The National Institute for Occupational Safety and Health (NIOSH) recently released its 2016 list of hazardous drugs in healthcare settings, updating the list to include 34 added drugs.  Healthcare workers who prepare or give hazardous drugs to patients, such as those used for cancer therapy, as well as support staff may face individual health risks when exposed to these drugs.

NIOSH estimates 8 million U.S. healthcare workers are potentially exposed to hazardous drugs in the workplace. The new document, NIOSH List of Antineoplastic and Other Hazardous Drugs in Healthcare Settings, 2016, is the latest version of the hazardous drug list first published by NIOSH in 2004 as an appendix to the document, NIOSH Alert: Preventing Occupational Exposure to Antineoplastic and Other Hazardous Drugs in Health Care Settings.

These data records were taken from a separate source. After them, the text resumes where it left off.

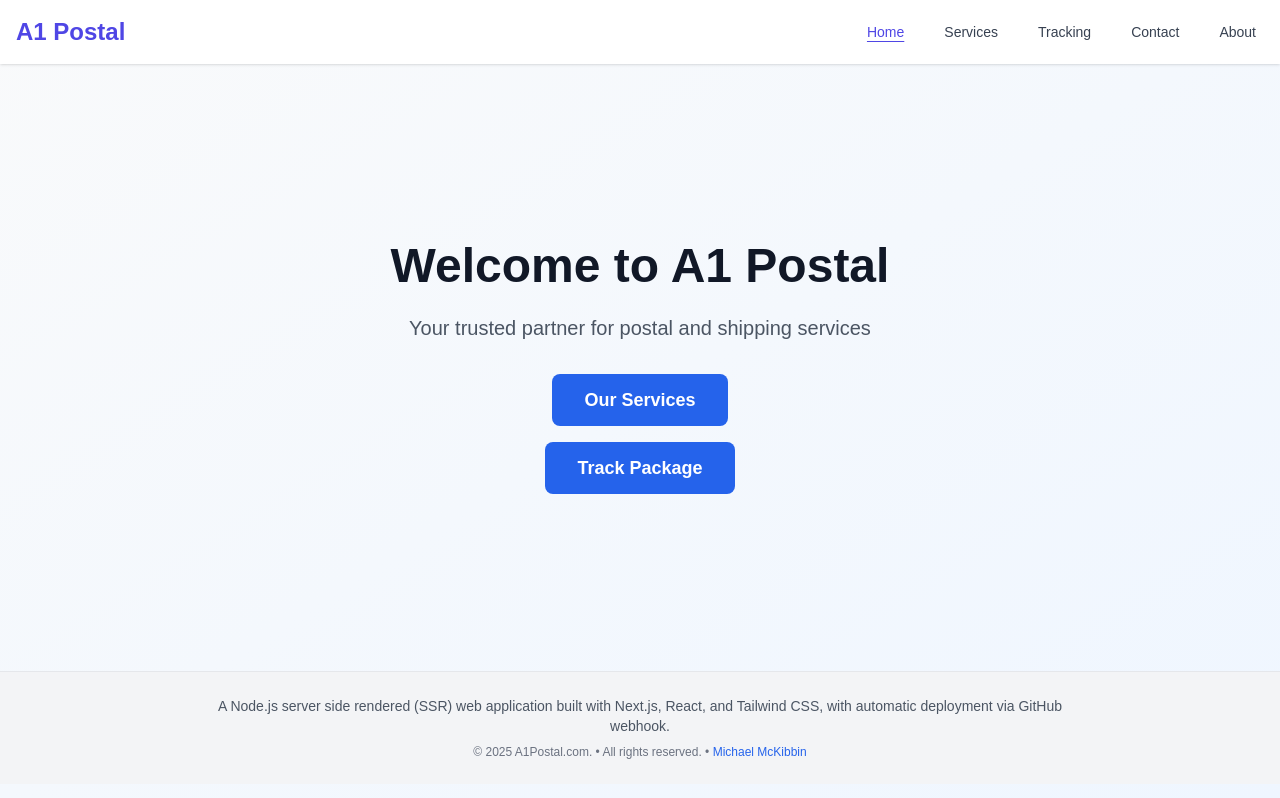
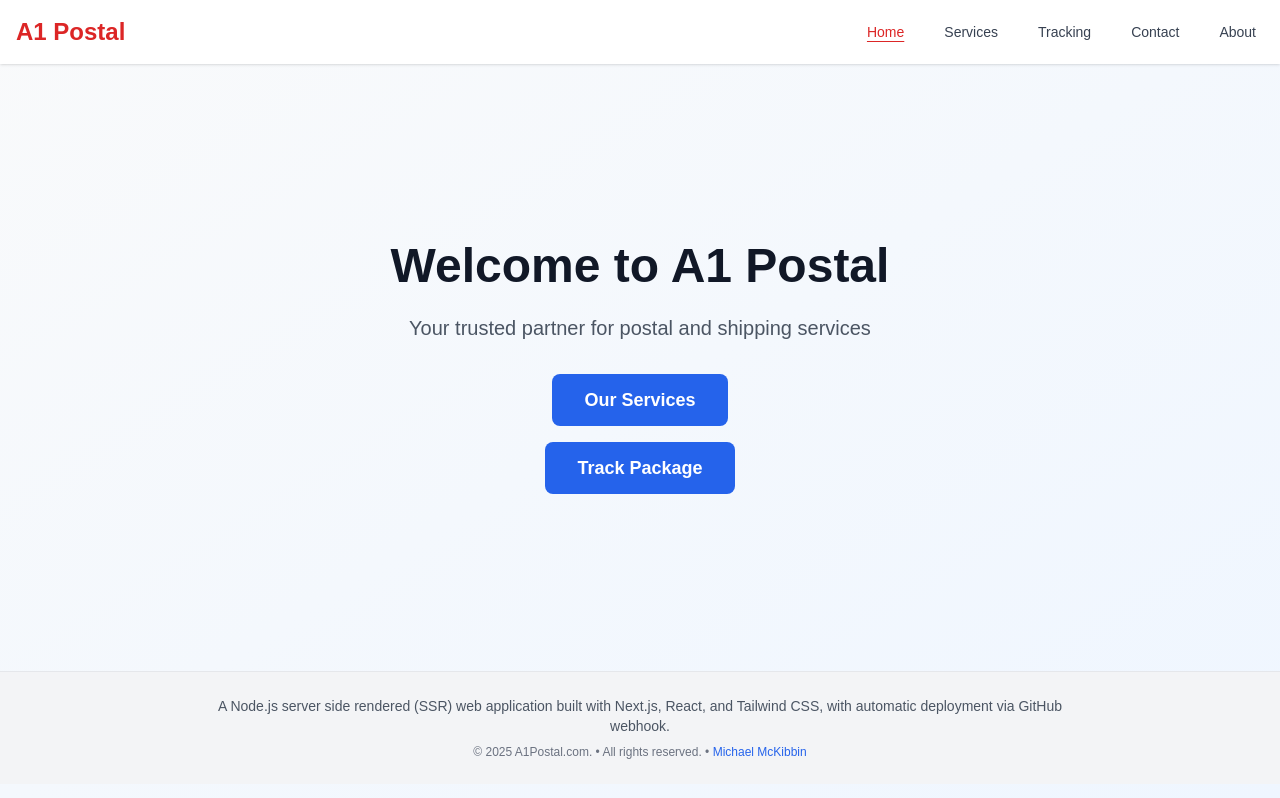
Before and after one commit to MichaelMcKibbin/a1postal, a Next.js app: page / in a window 1280 px wide. Built offline with nearby package versions, Linux system fonts and the light colour scheme.

Commit message:
debug: contact form debugging fail to send - CSS colour changes to check deployment freshness.

```diff
--- a/pages/_app.js
+++ b/pages/_app.js
@@ -21,7 +21,7 @@ function Header() {
         <header className="bg-white shadow sticky top-0 z-20">
             <nav className="container mx-auto flex items-center justify-between p-4">
                 <Link href="/">
-                    <span className="text-2xl font-bold text-indigo-600">
+                    <span className="text-2xl font-bold text-red-600">
                         A1 Postal
                     </span>
                 </Link>
@@ -31,9 +31,9 @@ function Header() {
                         <li key={item.href}>
                             <Link
                                 href={item.href}
-                                className={`inline-block px-2 py-1 text-sm font-medium transition-colors hover:text-indigo-600 hover:underline hover:underline-offset-4 ${
+                                className={`inline-block px-2 py-1 text-sm font-medium transition-colors hover:text-red-600 hover:underline hover:underline-offset-4 ${
                                     isActive(item.href)
-                                        ? "text-indigo-600 underline underline-offset-4"
+                                        ? "text-red-600 underline underline-offset-4"
                                         : "text-gray-700"
                                 }`}
                             >
```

According to NIOSH Director, John Howard, MD: “Hazardous drugs include those used for cancer chemotherapy, antiviral drugs, hormones, some bioengineered drugs, and other examples of hazardous drugs. The NIOSH 2016 Hazardous Drug List is an important resource as well as a tool to raise awareness among workers about the hazards some drugs, enabling workers to take the necessary steps to protect themselves from exposure while doing their job.”

This list categorizes drugs into the following groups: 1) Antineoplastic drugs 2) Non-antineoplastic hazardous drugs, and 3) Drugs with reproductive effects. The latest version of the list includes 34 drugs not found on previous lists, five of which include the manufacturer’s safe-handling warnings. General guidance on engineering controls and personal protective equipment for various activities that may be encountered in healthcare settings has also been updated. NIOSH made previous updates to the list in 2014, 2012, and 2010.

Additionally, the new document provides healthcare organizations with information on how to generate a list of hazardous drugs specific to their workplace as well as resources for evaluating the hazard potential of a drug.